"Fast" Eddie may end up saving SearsMay 17, 2012: 2:38 PM ET
The turnaround at one of the nation's largest retailers is good news for Eddie Lampert and hedge funds in general.
FORTUNE - It was far from fast. But hedge fund manager Edward Lampert may end up pulling off a turnaround at Sears Holdings (SHLD) in the end. The troubled retailer, which owns the Sears and K-Mart chains as well as apparel brand Land's End, now looks likely to keep its doors open, at least for the next year and quite possibly much longer.
On Thursday, the company, of which Lampert is the chairman and largest shareholder, said it made $189 million in the three months that ended April 28th. Its stock jumped 8% on the news, and at mid-day was trading for around $55. What's more, the company's finances appear to be strengthening. The company's capital position may grow $1.7 billion in the next year. All told, Sears' shares are now up about 60% since the beginning of the year. Not bad for a company that seemed to be on everyone's list for the next major bankruptcy.
What happened? To be fair, Sears is still far from healed. All of the company's recent profits and then some - $233 million worth - came from selling off stores and other real estate holdings. But its continuing operations showed some improvement as well, losing just $32 million, less than a quarter of the $142 million it lost in the same time a year ago. Sales shrunk, but only slightly, and less than analysts had expected.

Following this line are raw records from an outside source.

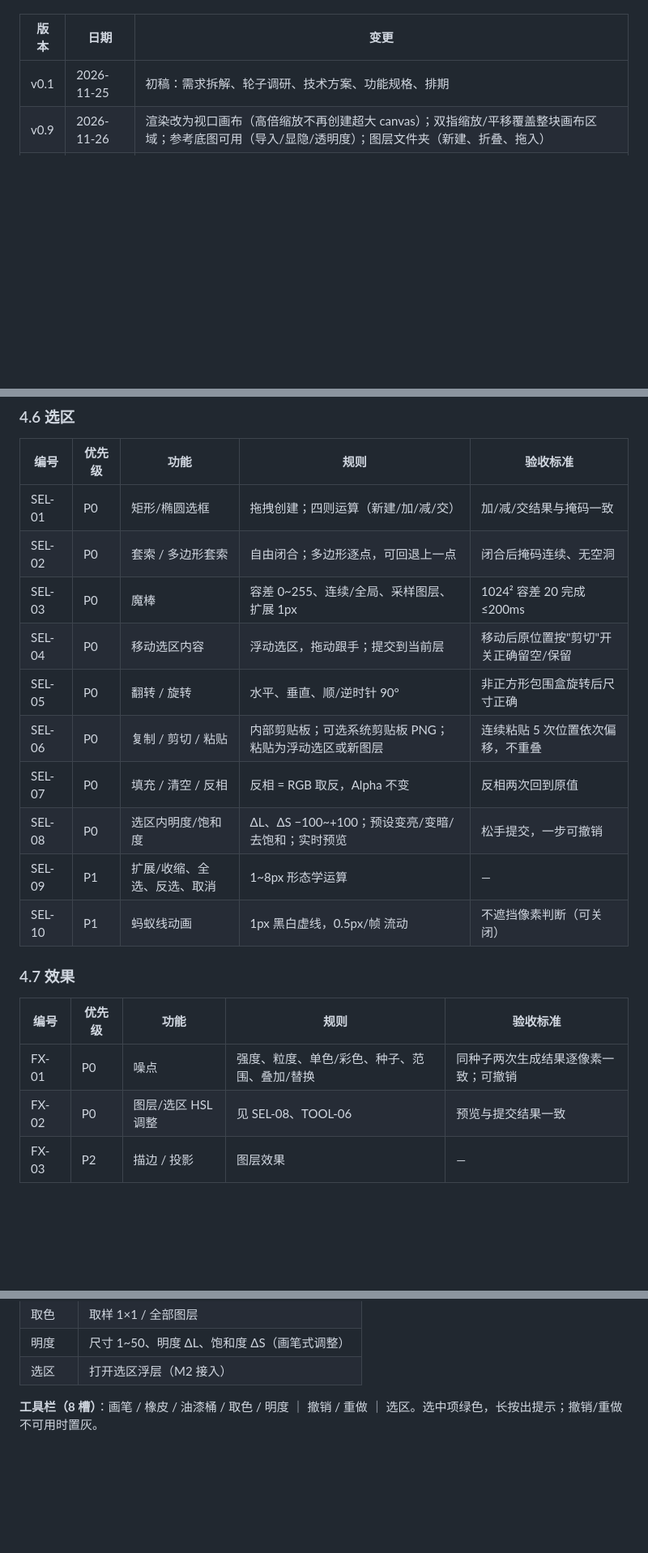
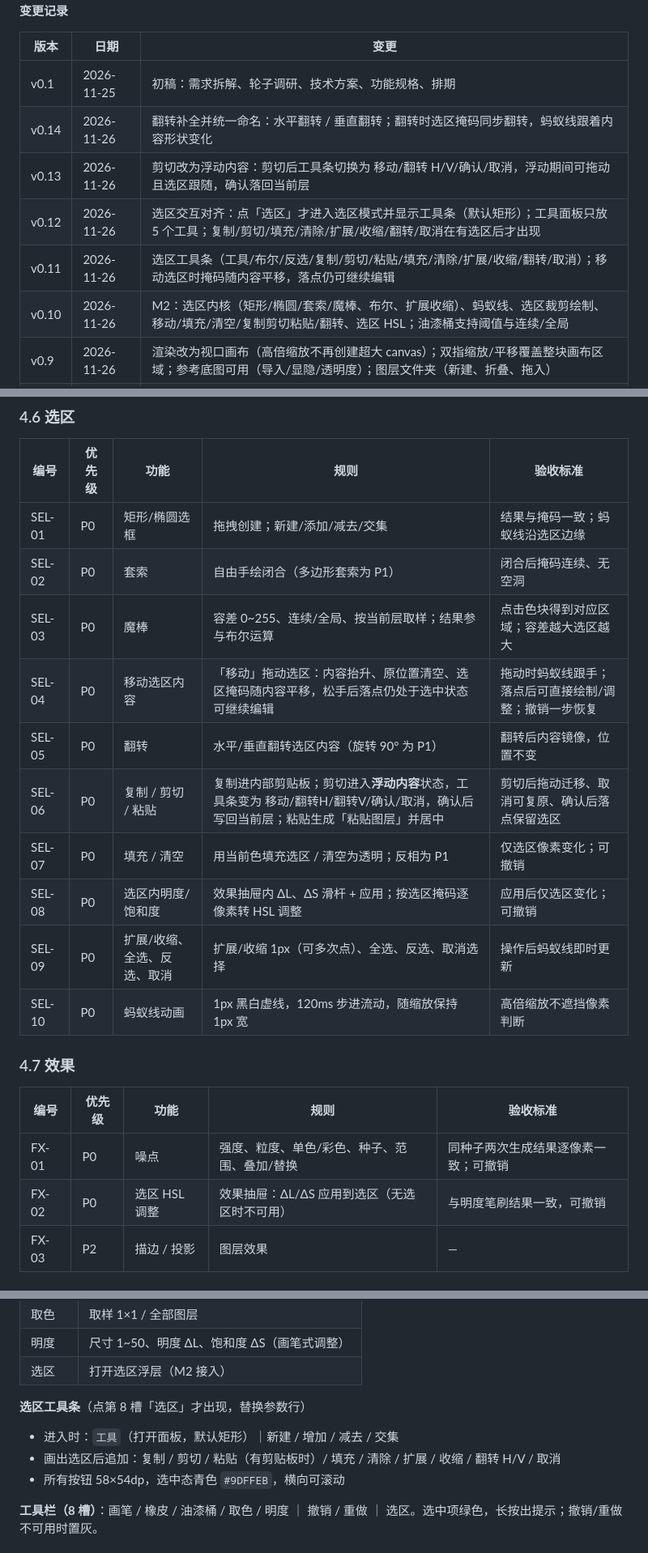
Before and after one commit to endless-summer222/Little_Squirrel, a Markdown page: 项目文档.md, 3 parts joined by grey strips. Shown at 81% size. Rendered like a GitHub page; blank space fills up the shorter version.

```diff
--- a/项目文档.md
+++ b/项目文档.md
@@ -8,6 +8,11 @@
 | 版本 | 日期 | 变更 |
 |---|---|---|
 | v0.1 | 2026-11-25 | 初稿：需求拆解、轮子调研、技术方案、功能规格、排期 |
+| v0.14 | 2026-11-26 | 翻转补全并统一命名：水平翻转 / 垂直翻转；翻转时选区掩码同步翻转，蚂蚁线跟着内容形状变化 |
+| v0.13 | 2026-11-26 | 剪切改为浮动内容：剪切后工具条切换为 移动/翻转 H/V/确认/取消，浮动期间可拖动且选区跟随，确认落回当前层 |
+| v0.12 | 2026-11-26 | 选区交互对齐：点「选区」才进入选区模式并显示工具条（默认矩形）；工具面板只放 5 个工具；复制/剪切/填充/清除/扩展/收缩/翻转/取消在有选区后才出现 |
+| v0.11 | 2026-11-26 | 选区工具条（工具/布尔/反选/复制/剪切/粘贴/填充/清除/扩展/收缩/翻转/取消）；移动选区时掩码随内容平移，落点仍可继续编辑 |
+| v0.10 | 2026-11-26 | M2：选区内核（矩形/椭圆/套索/魔棒、布尔、扩展收缩）、蚂蚁线、选区裁剪绘制、移动/填充/清空/复制剪切粘贴/翻转、选区 HSL；油漆桶支持阈值与连续/全局 |
 | v0.9 | 2026-11-26 | 渲染改为视口画布（高倍缩放不再创建超大 canvas）；双指缩放/平移覆盖整块画布区域；参考底图可用（导入/显隐/透明度）；图层文件夹（新建、折叠、拖入） |
 | v0.8 | 2026-11-26 | M1 收尾：真实多图层文档（Project.layers）、逐层脏矩形合成、16 种混合模式、图层级撤销/文档级撤销、合并向下、缩略图与导出走合成结果；旧工程自动迁移为单图层 |
 | v0.7 | 2026-11-26 | 统一青色强调色 `#9DFFEB`；画布宽高自定义且新建为空白；笔刷 1~50px 可手填；修复缩放被容器压缩；色板自动记录（上限 64）；明度/饱和度笔刷可用；图层支持拖拽排序 |
@@ -749,23 +754,23 @@ const BLEND_TO_GCO = {
 
 | 编号 | 优先级 | 功能 | 规则 | 验收标准 |
 |---|---|---|---|---|
-| SEL-01 | P0 | 矩形/椭圆选框 | 拖拽创建；四则运算（新建/加/减/交） | 加/减/交结果与掩码一致 |
-| SEL-02 | P0 | 套索 / 多边形套索 | 自由闭合；多边形逐点，可回退上一点 | 闭合后掩码连续、无空洞 |
-| SEL-03 | P0 | 魔棒 | 容差 0~255、连续/全局、采样图层、扩展 1px | 1024² 容差 20 完成 ≤200ms |
-| SEL-04 | P0 | 移动选区内容 | 浮动选区，拖动跟手；提交到当前层 | 移动后原位置按"剪切"开关正确留空/保留 |
-| SEL-05 | P0 | 翻转 / 旋转 | 水平、垂直、顺/逆时针 90° | 非正方形包围盒旋转后尺寸正确 |
-| SEL-06 | P0 | 复制 / 剪切 / 粘贴 | 内部剪贴板；可选系统剪贴板 PNG；粘贴为浮动选区或新图层 | 连续粘贴 5 次位置依次偏移，不重叠 |
-| SEL-07 | P0 | 填充 / 清空 / 反相 | 反相 = RGB 取反，Alpha 不变 | 反相两次回到原值 |
-| SEL-08 | P0 | 选区内明度/饱和度 | ΔL、ΔS −100~+100；预设变亮/变暗/去饱和；实时预览 | 松手提交，一步可撤销 |
-| SEL-09 | P1 | 扩展/收缩、全选、反选、取消 | 1~8px 形态学运算 | — |
-| SEL-10 | P1 | 蚂蚁线动画 | 1px 黑白虚线，0.5px/帧 流动 | 不遮挡像素判断（可关闭） |
+| SEL-01 | P0 | 矩形/椭圆选框 | 拖拽创建；新建/添加/减去/交集 | 结果与掩码一致；蚂蚁线沿选区边缘 |
+| SEL-02 | P0 | 套索 | 自由手绘闭合（多边形套索为 P1） | 闭合后掩码连续、无空洞 |
+| SEL-03 | P0 | 魔棒 | 容差 0~255、连续/全局、按当前层取样；结果参与布尔运算 | 点击色块得到对应区域；容差越大选区越大 |
+| SEL-04 | P0 | 移动选区内容 | 「移动」拖动选区：内容抬升、原位置清空、选区掩码随内容平移，松手后落点仍处于选中状态可继续编辑 | 拖动时蚂蚁线跟手；落点后可直接绘制/调整；撤销一步恢复 |
+| SEL-05 | P0 | 翻转 | 水平/垂直翻转选区内容（旋转 90° 为 P1） | 翻转后内容镜像，位置不变 |
+| SEL-06 | P0 | 复制 / 剪切 / 粘贴 | 复制进内部剪贴板；剪切进入**浮动内容**状态，工具条变为 移动/翻转H/翻转V/确认/取消，确认后写回当前层；粘贴生成「粘贴图层」并居中 | 剪切后拖动迁移、取消可复原、确认后落点保留选区 |
+| SEL-07 | P0 | 填充 / 清空 | 用当前色填充选区 / 清空为透明；反相为 P1 | 仅选区像素变化；可撤销 |
+| SEL-08 | P0 | 选区内明度/饱和度 | 效果抽屉内 ΔL、ΔS 滑杆 + 应用；按选区掩码逐像素转 HSL 调整 | 应用后仅选区变化；可撤销 |
+| SEL-09 | P0 | 扩展/收缩、全选、反选、取消 | 扩展/收缩 1px（可多次点）、全选、反选、取消选择 | 操作后蚂蚁线即时更新 |
+| SEL-10 | P0 | 蚂蚁线动画 | 1px 黑白虚线，120ms 步进流动，随缩放保持 1px 宽 | 高倍缩放不遮挡像素判断 |
 
 ### 4.7 效果
 
 | 编号 | 优先级 | 功能 | 规则 | 验收标准 |
 |---|---|---|---|---|
 | FX-01 | P0 | 噪点 | 强度、粒度、单色/彩色、种子、范围、叠加/替换 | 同种子两次生成结果逐像素一致；可撤销 |
-| FX-02 | P0 | 图层/选区 HSL 调整 | 见 SEL-08、TOOL-06 | 预览与提交结果一致 |
+| FX-02 | P0 | 选区 HSL 调整 | 效果抽屉：ΔL/ΔS 应用到选区（无选区时不可用） | 与明度笔刷结果一致，可撤销 |
 | FX-03 | P2 | 描边 / 投影 | 图层效果 | — |
 
 ### 4.8 导入导出
@@ -950,6 +955,12 @@ const BLEND_TO_GCO = {
 | 取色 | 取样 1×1 / 全部图层 |
 | 明度 | 尺寸 1~50、明度 ΔL、饱和度 ΔS（画笔式调整） |
 | 选区 | 打开选区浮层（M2 接入） |
+
+**选区工具条**（点第 8 槽「选区」才出现，替换参数行）
+
+- 进入时：`工具`（打开面板，默认矩形）｜新建 / 增加 / 减去 / 交集
+- 画出选区后追加：复制 / 剪切 / 粘贴（有剪贴板时）/ 填充 / 清除 / 扩展 / 收缩 / 翻转 H/V / 取消
+- 所有按钮 58×54dp，选中态青色 `#9DFFEB`，横向可滚动
 
 **工具栏（8 槽）**：画笔 / 橡皮 / 油漆桶 / 取色 / 明度 ｜ 撤销 / 重做 ｜ 选区。选中项绿色，长按出提示；撤销/重做不可用时置灰。
 
```
Also changed, not shown: other parts of 项目文档.md (+3 -3 lines), README.md (+2 -1 lines), docs/preview-selection-bar.png (added), docs/preview-selection.png (added), 8 other files.
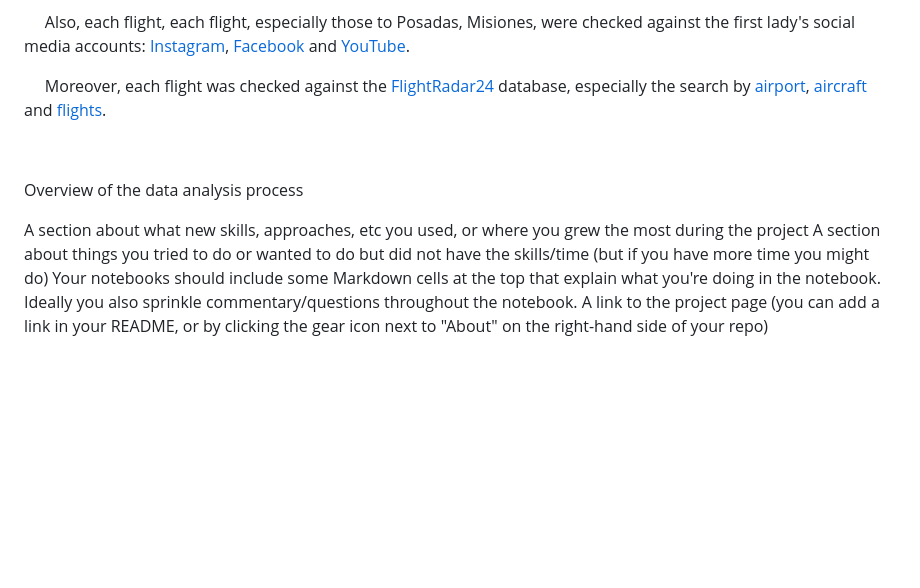
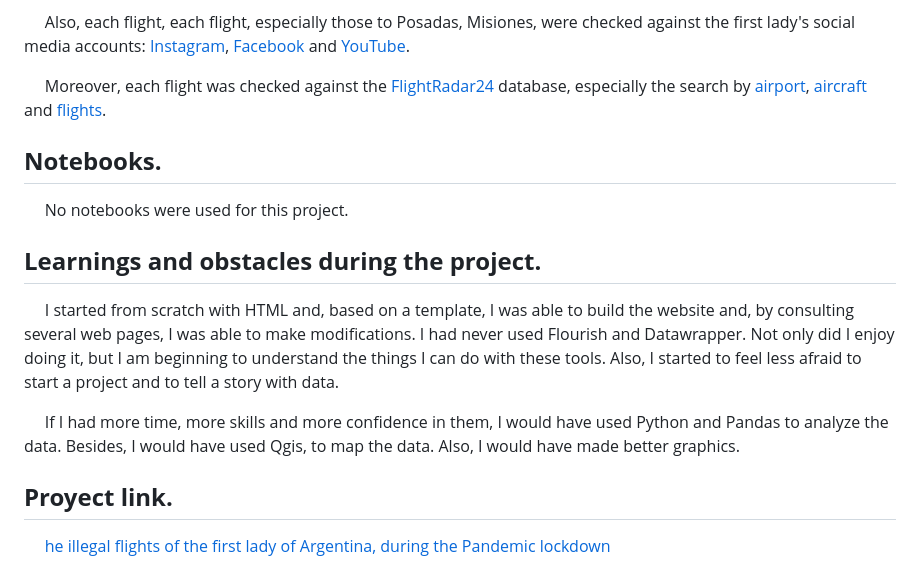
Before and after one commit to federicodt/project1, a Markdown page: README.md, the part around the change. Rendered like a GitHub page; blank space fills up the shorter version.

```diff
--- a/README.md
+++ b/README.md
@@ -33,14 +33,15 @@
 
 &nbsp;&nbsp;&nbsp;&nbsp;&nbsp;Moreover, each flight was checked against the [FlightRadar24](https://www.flightradar24.com/) database, especially the search by [airport](https://www.flightradar24.com/data/airports), [aircraft](https://www.flightradar24.com/data/aircraft) and [flights](https://www.flightradar24.com/data/flights).
 
+## **Notebooks.**
 
+&nbsp;&nbsp;&nbsp;&nbsp;&nbsp;No notebooks were used for this project.
 
-&nbsp;&nbsp;&nbsp;&nbsp;&nbsp;
-&nbsp;&nbsp;&nbsp;&nbsp;&nbsp;
+## **Learnings and obstacles during the project.**
 
-Overview of the data analysis process
+&nbsp;&nbsp;&nbsp;&nbsp;&nbsp;I started from scratch with HTML and, based on a template, I was able to build the website and, by consulting several web pages, I was able to make modifications. I had never used Flourish and Datawrapper. Not only did I enjoy doing it, but I am beginning to understand the things I can do with these tools. Also, I started to feel less afraid to start a project and to tell a story with data.
 
-A section about what new skills, approaches, etc you used, or where you grew the most during the project
-A section about things you tried to do or wanted to do but did not have the skills/time (but if you have more time you might do)
-Your notebooks should include some Markdown cells at the top that explain what you're doing in the notebook. Ideally you also sprinkle commentary/questions throughout the notebook.
-A link to the project page (you can add a link in your README, or by clicking the gear icon next to "About" on the right-hand side of your repo)
+&nbsp;&nbsp;&nbsp;&nbsp;&nbsp;If I had more time, more skills and more confidence in them, I would have used Python and Pandas to analyze the data. Besides, I would have used Qgis, to map the data. Also, I would have made better graphics.
+
+## **Proyect link.**
+&nbsp;&nbsp;&nbsp;&nbsp;&nbsp;[he illegal flights of the first lady of Argentina, during the Pandemic lockdown]()
```
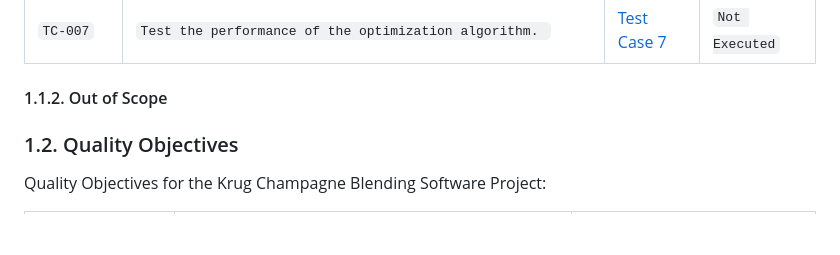
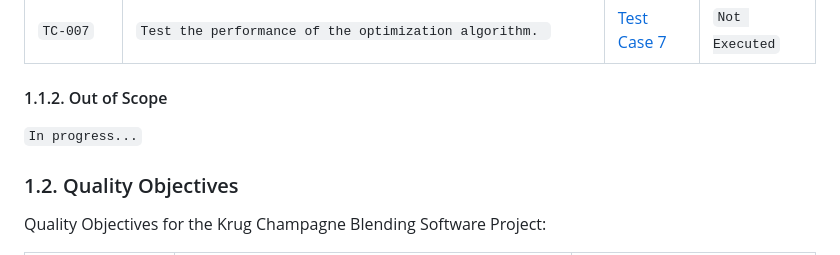
Before and after one commit to algosup/2022-2023-project-5-algorithmics-Team-3, a Markdown page: specs/Test_Plan/Test_Plan.md, the part around the change printed below. Drawn GitHub-style; blank space fills up the shorter version.

```diff
--- a/specs/Test_Plan/Test_Plan.md
+++ b/specs/Test_Plan/Test_Plan.md
@@ -67,7 +67,7 @@ All the feature of the project which were defined in software requirement [specs
 
 #### 1.1.2. Out of Scope
 
-
+`In progress...`
 
 ### 1.2. Quality Objectives
 
```
Also changed, not shown: other parts of specs/Test_Plan/Test_Plan.md (+1 -1 lines).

The company appears to be benefiting from focus, and a better economy. Earlier this year, the company said it was selling off its Hometown and outlet stores. It also decided to close a line of smaller hardware stores the company was opening to take advantage of its Kenmore, DieHard and Craftsman brands. That didn't seem like a bad strategy. But sometimes focusing on your core business is more important than growth. Rather than trying to plan new businesses, the company is now sprucing up its main stores and has developed a program Shop Your Way Rewards that will give the company more information about its shoppers and what they want. These are the types of things the company should have done a while ago, but get lost when executives are thinking about expansions.
There seems to be something else going on as well. There have been a lot of people questioning the value of hedge funds recently. The funds, that cater to high-net worth individuals and pension funds, have underperformed the market for the past three years in a row, and, as of the end of March, were trailing the market again in 2012. What's more, a recent study by former hedge fund investor Simon Lack found that in the 12 years ending in 2010, the average investor got only 3% of the average gain of hedge funds. The rest went to the highly (over) compensated managers of the funds.
If a turnaround does happen at the retailer, I think a lot of the credit will have to go to Lampert. He has stuck with the shares, providing support for the company. And he has pushed the company for change. When one strategy hasn't worked out, he's agitated for another. And he has booted management relatively quickly when things weren't working out. It hasn't been pretty. Some have dubbed Lampert's involvement in Sears as a slow moving train wreck. Yet, the latest strategy to shrink the stores and quite possible the brands is something few executives, who are usually solely focused on growth, would do if there weren't a hedge fund pushing to boost the company's shares. A private equity firm might have been able to pull off this type of turnaround as well, but with more leverage. Would Sears have survived 2008? Who knows?
Yesterday, at the Ira Sohn Conference, Bill Ackman was taking about how he is sticking with J.C. Penney, and how he helped to bring in an CEO Ron Johnson from Apple who looks to be making positive changes at the company. I have written that hedge funds may never return to glory because too many of them have become short-term trading vehicles. Both of these examples argue the opposite, though they may still be the exception. Nonetheless, what they do show is that hedge funds deserve a place in the economy and the market, though not as big a place as they have now.